Front-end code change data:

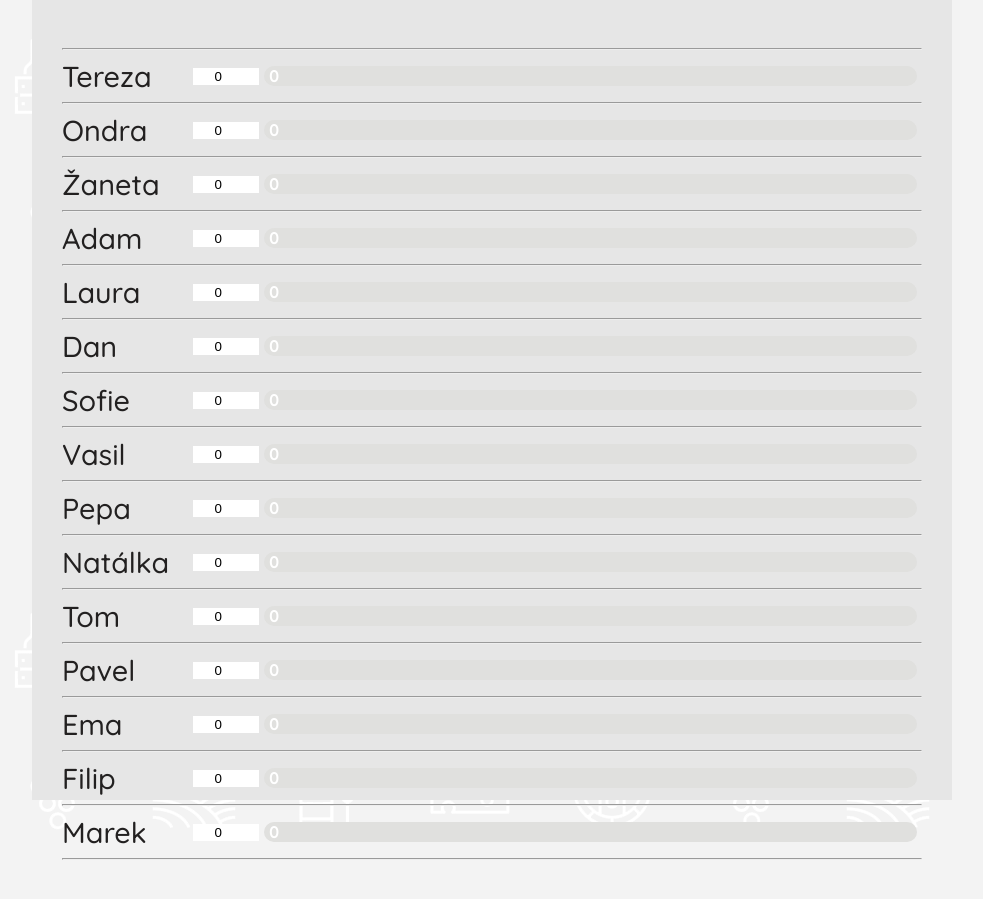
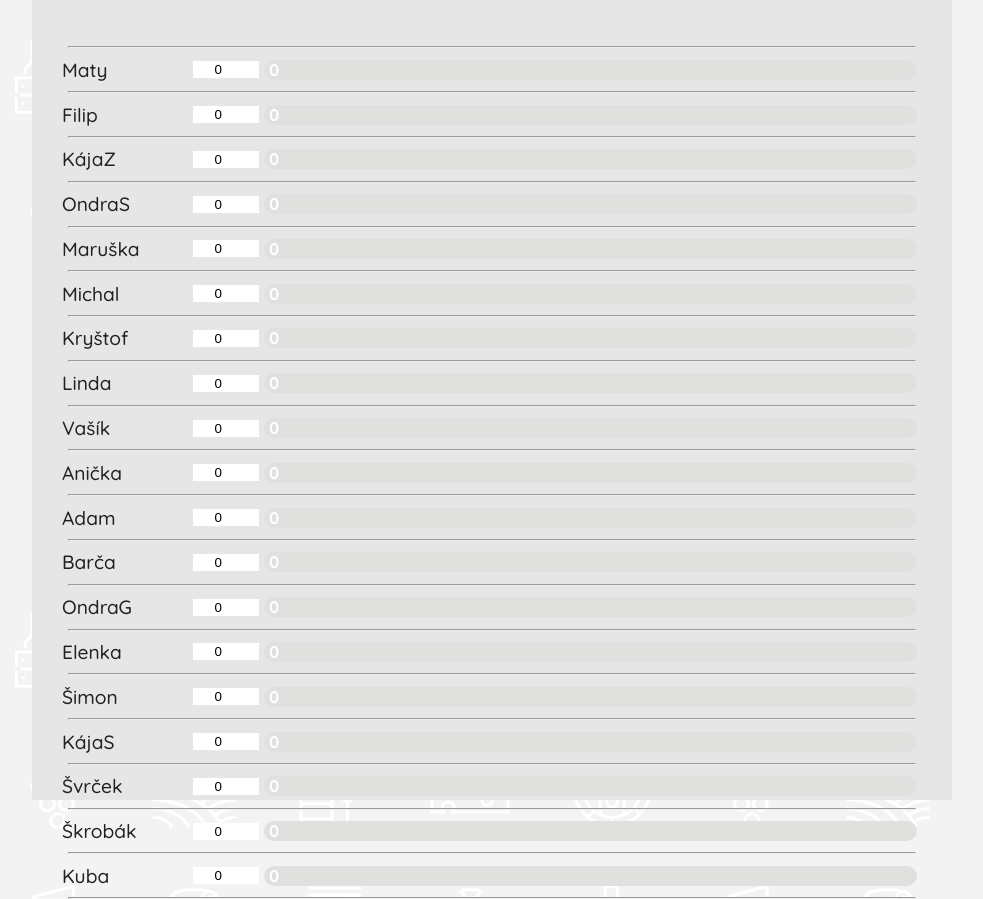
Before and after one commit to Gozo18/vilaPavlov, a Next.js app: page /game in a window 1280 px wide. Shown: the whole page, without its empty margins (148-1131 px from the left). Before the commit the page ends 860 px from the top, so only its background shows below. Built offline with nearby package versions, Linux system fonts and the light colour scheme.

Commit message:
First class update

```diff
--- a/pages/game.js
+++ b/pages/game.js
@@ -3,21 +3,25 @@ import ProgressBar from "../components/progress-bar";
 
 function Game() {
   const [users, setUsers] = useState({
-    Pavel: 0,
-    Marek: 0,
-    Ema: 0,
+    Maty: 0,
     Filip: 0,
-    Tereza: 0,
-    Ondra: 0,
-    Žaneta: 0,
+    KájaZ: 0,
+    OndraS: 0,
+    Maruška: 0,
+    Michal: 0,
+    Kryštof: 0,
+    Linda: 0,
+    Vašík: 0,
+    Anička: 0,
     Adam: 0,
-    Laura: 0,
-    Dan: 0,
-    Tom: 0,
-    Natálka: 0,
-    Pepa: 0,
-    Sofie: 0,
-    Vasil: 0,
+    Barča: 0,
+    OndraG: 0,
+    Elenka: 0,
+    Šimon: 0,
+    KájaS: 0,
+    Švrček: 0,
+    Škrobák: 0,
+    Kuba: 0,
   });
 
   const onClick = (e) => {
@@ -35,233 +39,20 @@ function Game() {
       <div className='userBox'>
         <div
           className='userName'
-          value={users.Tereza}
+          value={users.Maty}
           onClick={onClick}
-          id='Tereza'
+          id='Maty'
         >
-          Tereza
+          Maty
         </div>
         <input
           type='number'
-          value={users.Tereza}
+          value={users.Maty}
           onClick={onClick}
-          id='Tereza'
+          id='Maty'
           className='userInput'
         />
-        <ProgressBar bgcolor='#6a1b9a' completed={users.Tereza} />
-      </div>
-      <hr />
-      <div className='userBox'>
-        <div
-          className='userName'
-          value={users.Ondra}
-          onClick={onClick}
-          id='Ondra'
-        >
-          Ondra
-        </div>
-        <input
-          type='number'
-          value={users.Ondra}
-          onClick={onClick}
-          id='Ondra'
-          className='userInput'
-        />
-        <ProgressBar bgcolor='#c2b501' completed={users.Ondra} />
-      </div>
-      <hr />
-      <div className='userBox'>
-        <div
-          className='userName'
-          value={users.Žaneta}
-          onClick={onClick}
-          id='Žaneta'
-        >
-          Žaneta
-        </div>
-        <input
-          type='number'
-          value={users.Žaneta}
-          onClick={onClick}
-          id='Žaneta'
-          className='userInput'
-        />
-        <ProgressBar bgcolor='#ff9a01' completed={users.Žaneta} />
-      </div>
-      <hr />
-      <div className='userBox'>
-        <div
-          className='userName'
-          value={users.Adam}
-          onClick={onClick}
-          id='Adam'
-        >
-          Adam
-        </div>
-        <input
-          type='number'
-          value={users.Adam}
-          onClick={onClick}
-          id='Adam'
-          className='userInput'
-        />
-        <ProgressBar bgcolor='#003d03' completed={users.Adam} />
-      </div>
-      <hr />
-      <div className='userBox'>
-        <div
-          className='userName'
-          value={users.Laura}
-          onClick={onClick}
-          id='Laura'
-        >
-          Laura
-        </div>
-        <input
-          type='number'
-          value={users.Laura}
-          onClick={onClick}
-          id='Laura'
-          className='userInput'
-        />
-        <ProgressBar bgcolor='#fa497e' completed={users.Laura} />
-      </div>
-      <hr />
-      <div className='userBox'>
-        <div className='userName' value={users.Dan} onClick={onClick} id='Dan'>
-          Dan
-        </div>
-        <input
-          type='number'
-          value={users.Dan}
-          onClick={onClick}
-          id='Dan'
-          className='userInput'
-        />
-        <ProgressBar bgcolor='#495bfa' completed={users.Dan} />
-      </div>
-      <hr />
-      <div className='userBox'>
-        <div
-          className='userName'
-          value={users.Dan}
-          onClick={onClick}
-          id='Sofie'
-        >
-          Sofie
-        </div>
-        <input
-          type='number'
-          value={users.Sofie}
-          onClick={onClick}
-          id='Sofie'
-          className='userInput'
-        />
-        <ProgressBar bgcolor='#49f4fa' completed={users.Sofie} />
-      </div>
-      <hr />
-      <div className='userBox'>
-        <div
-          className='userName'
-          value={users.Vasil}
-          onClick={onClick}
-          id='Vasil'
-        >
-          Vasil
-        </div>
-        <input
-          type='number'
-          value={users.Vasil}
-          onClick={onClick}
-          id='Vasil'
-          className='userInput'
-        />
-        <ProgressBar bgcolor='#38fc41' completed={users.Vasil} />
-      </div>
-      <hr />
-      <div className='userBox'>
-        <div
-          className='userName'
-          value={users.Pepa}
-          onClick={onClick}
-          id='Pepa'
-        >
-          Pepa
-        </div>
-        <input
-          type='number'
-          value={users.Pepa}
-          onClick={onClick}
-          id='Pepa'
-          className='userInput'
-        />
-        <ProgressBar bgcolor='#464646' completed={users.Pepa} />
-      </div>
-      <hr />
-      <div className='userBox'>
-        <div
-          className='userName'
-          value={users.Natálka}
-          onClick={onClick}
-          id='Natálka'
-        >
-          Natálka
-        </div>
-        <input
-          type='number'
-          value={users.Natálka}
-          onClick={onClick}
-          id='Natálka'
-          className='userInput'
-        />
-        <ProgressBar bgcolor='#ff0101' completed={users.Natálka} />
-      </div>
-      <hr />
-      <div className='userBox'>
-        <div className='userName' value={users.Tom} onClick={onClick} id='Tom'>
-          Tom
-        </div>
-        <input
-          type='number'
-          value={users.Tom}
-          onClick={onClick}
-          id='Tom'
-          className='userInput'
-        />
-        <ProgressBar bgcolor='#00b84c' completed={users.Tom} />
-      </div>
-      <hr />
-      <div className='userBox'>
-        <div
-          className='userName'
-          value={users.Pavel}
-          onClick={onClick}
-          id='Pavel'
-        >
-          Pavel
-        </div>
-        <input
-          type='number'
-          value={users.Pavel}
-          onClick={onClick}
-          id='Pavel'
-          className='userInput'
-        />
-        <ProgressBar bgcolor='#0212e9' completed={users.Pavel} />
-      </div>
-      <hr />
-      <div className='userBox'>
-        <div className='userName' value={users.Ema} onClick={onClick} id='Ema'>
-          Ema
-        </div>
-        <input
-          type='number'
-          value={users.Ema}
-          onClick={onClick}
-          id='Ema'
-          className='userInput'
-        />
-        <ProgressBar bgcolor='#ff009d' completed={users.Ema} />
+        <ProgressBar bgcolor='#38fc41' completed={users.Maty} />
       </div>
       <hr />
       <div className='userBox'>
@@ -280,26 +71,319 @@ function Game() {
           id='Filip'
           className='userInput'
         />
-        <ProgressBar bgcolor='#5b00d3' completed={users.Filip} />
+        <ProgressBar bgcolor='#c2b501' completed={users.Filip} />
       </div>
       <hr />
       <div className='userBox'>
         <div
           className='userName'
-          value={users.Marek}
+          value={users.KájaZ}
           onClick={onClick}
-          id='Marek'
+          id='KájaZ'
         >
-          Marek
+          KájaZ
         </div>
         <input
           type='number'
-          value={users.Marek}
+          value={users.KájaZ}
           onClick={onClick}
-          id='Marek'
+          id='KájaZ'
           className='userInput'
         />
-        <ProgressBar bgcolor='#570f0f' completed={users.Marek} />
+        <ProgressBar bgcolor='#ff9a01' completed={users.KájaZ} />
+      </div>
+      <hr />
+      <div className='userBox'>
+        <div
+          className='userName'
+          value={users.OndraS}
+          onClick={onClick}
+          id='OndraS'
+        >
+          OndraS
+        </div>
+        <input
+          type='number'
+          value={users.OndraS}
+          onClick={onClick}
+          id='OndraS'
+          className='userInput'
+        />
+        <ProgressBar bgcolor='#003d03' completed={users.OndraS} />
+      </div>
+      <hr />
+      <div className='userBox'>
+        <div
+          className='userName'
+          value={users.Maruška}
+          onClick={onClick}
+          id='Maruška'
+        >
+          Maruška
+        </div>
+        <input
+          type='number'
+          value={users.Maruška}
+          onClick={onClick}
+          id='Maruška'
+          className='userInput'
+        />
+        <ProgressBar bgcolor='#fa497e' completed={users.Maruška} />
+      </div>
+      <hr />
+      <div className='userBox'>
+        <div className='userName' value={users.Michal} onClick={onClick} id='Michal'>
+        Michal
+        </div>
+        <input
+          type='number'
+          value={users.Michal}
+          onClick={onClick}
+          id='Michal'
+          className='userInput'
+        />
+        <ProgressBar bgcolor='#495bfa' completed={users.Michal} />
+      </div>
+      <hr />
+      <div className='userBox'>
+        <div
+          className='userName'
+          value={users.Kryštof}
+          onClick={onClick}
+          id='Kryštof'
+        >
+          Kryštof
+        </div>
+        <input
+          type='number'
+          value={users.Kryštof}
+          onClick={onClick}
+          id='Kryštof'
+          className='userInput'
+        />
+        <ProgressBar bgcolor='#49f4fa' completed={users.Kryštof} />
+      </div>
+      <hr />
+      <div className='userBox'>
+        <div
+          className='userName'
+          value={users.Linda}
+          onClick={onClick}
+          id='Linda'
+        >
+          Linda
+        </div>
+        <input
+          type='number'
+          value={users.Linda}
+          onClick={onClick}
+          id='Linda'
+          className='userInput'
+        />
+        <ProgressBar bgcolor='#6a1b9a' completed={users.Linda} />
+      </div>
+      <hr />
+      <div className='userBox'>
+        <div
+          className='userName'
+          value={users.Vašík}
+          onClick={onClick}
+          id='Vašík'
+        >
+          Vašík
+        </div>
+        <input
+          type='number'
+          value={users.Vašík}
+          onClick={onClick}
+          id='Vašík'
+          className='userInput'
+        />
+        <ProgressBar bgcolor='#464646' completed={users.Vašík} />
+      </div>
+      <hr />
+      <div className='userBox'>
+        <div
+          className='userName'
+          value={users.Anička}
+          onClick={onClick}
+          id='Anička'
+        >
+          Anička
+        </div>
+        <input
+          type='number'
+          value={users.Anička}
+          onClick={onClick}
+          id='Anička'
+          className='userInput'
+        />
+        <ProgressBar bgcolor='#ff0101' completed={users.Anička} />
+      </div>
+      <hr />
+      <div className='userBox'>
+        <div className='userName' value={users.Adam} onClick={onClick} id='Adam'>
+        Adam
+        </div>
+        <input
+          type='number'
+          value={users.Adam}
+          onClick={onClick}
+          id='Adam'
+          className='userInput'
+        />
+        <ProgressBar bgcolor='#00b84c' completed={users.Adam} />
+      </div>
+      <hr />
+      <div className='userBox'>
+        <div
+          className='userName'
+          value={users.Barča}
+          onClick={onClick}
+          id='Barča'
+        >
+          Barča
+        </div>
+        <input
+          type='number'
+          value={users.Barča}
+          onClick={onClick}
+          id='Barča'
+          className='userInput'
+        />
+        <ProgressBar bgcolor='#0212e9' completed={users.Barča} />
+      </div>
+      <hr />
+      <div className='userBox'>
+        <div className='userName' value={users.OndraG} onClick={onClick} id='OndraG'>
+        OndraG
+        </div>
+        <input
+          type='number'
+          value={users.OndraG}
+          onClick={onClick}
+          id='OndraG'
+          className='userInput'
+        />
+        <ProgressBar bgcolor='#c15b5b' completed={users.OndraG} />
+      </div>
+      <hr />
+      <div className='userBox'>
+        <div
+          className='userName'
+          value={users.Elenka}
+          onClick={onClick}
+          id='Elenka'
+        >
+          Elenka
+        </div>
+        <input
+          type='number'
+          value={users.Elenka}
+          onClick={onClick}
+          id='Elenka'
+          className='userInput'
+        />
+        <ProgressBar bgcolor='#5b00d3' completed={users.Elenka} />
+      </div>
+      <hr />
+      <div className='userBox'>
+        <div
+          className='userName'
+          value={users.Šimon}
+          onClick={onClick}
+          id='Šimon'
+        >
+          Šimon
+        </div>
+        <input
+          type='number'
+          value={users.Šimon}
+          onClick={onClick}
+          id='Šimon'
+          className='userInput'
+        />
+        <ProgressBar bgcolor='#570f0f' completed={users.Šimon} />
+      </div>
+      <hr />
+
+      <div className='userBox'>
+        <div
+          className='userName'
+          value={users.KájaS}
+          onClick={onClick}
+          id='KájaS'
+        >
+          KájaS
+        </div>
+        <input
+          type='number'
+          value={users.KájaS}
+          onClick={onClick}
+          id='KájaS'
+          className='userInput'
+        />
+        <ProgressBar bgcolor='#ff0eaa' completed={users.KájaS} />
+      </div>
+      <hr />
+
+      <div className='userBox'>
+        <div
+          className='userName'
+          value={users.Švrček}
+          onClick={onClick}
+          id='Švrček'
+        >
+          Švrček
+        </div>
+        <input
+          type='number'
+          value={users.Švrček}
+          onClick={onClick}
+          id='Švrček'
+          className='userInput'
+        />
+        <ProgressBar bgcolor='#2cdd00' completed={users.Švrček} />
+      </div>
+      <hr />
+
+      <div className='userBox'>
+        <div
+          className='userName'
+          value={users.Škrobák}
+          onClick={onClick}
+          id='Škrobák'
+        >
+          Škrobák
+        </div>
+        <input
+          type='number'
+          value={users.Škrobák}
+          onClick={onClick}
+          id='Škrobák'
+          className='userInput'
+        />
+        <ProgressBar bgcolor='#ffca0c' completed={users.Škrobák} />
+      </div>
+      <hr />
+
+      <div className='userBox'>
+        <div
+          className='userName'
+          value={users.Kuba}
+          onClick={onClick}
+          id='Kuba'
+        >
+          Kuba
+        </div>
+        <input
+          type='number'
+          value={users.Kuba}
+          onClick={onClick}
+          id='Kuba'
+          className='userInput'
+        />
+        <ProgressBar bgcolor='#2933a5' completed={users.Kuba} />
       </div>
       <hr />
     </div>
--- a/styles/globals.scss
+++ b/styles/globals.scss
@@ -107,7 +107,7 @@ h3 {
 
   .userName {
     width: 20%;
-    font-size: 1.8rem;
+    font-size: 1.2rem;
   }
 
   .userInput {
@@ -118,4 +118,8 @@ h3 {
     color: #000;
     cursor: pointer;
   }
+
+  hr {
+    margin: 0.4rem;
+  }
 }
```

__TASK PROMPT__: If a line of the entries contains the string "Sofie", it counts; report how many such lines there are, as a bare number.

__EXPECTED ANSWER__: 6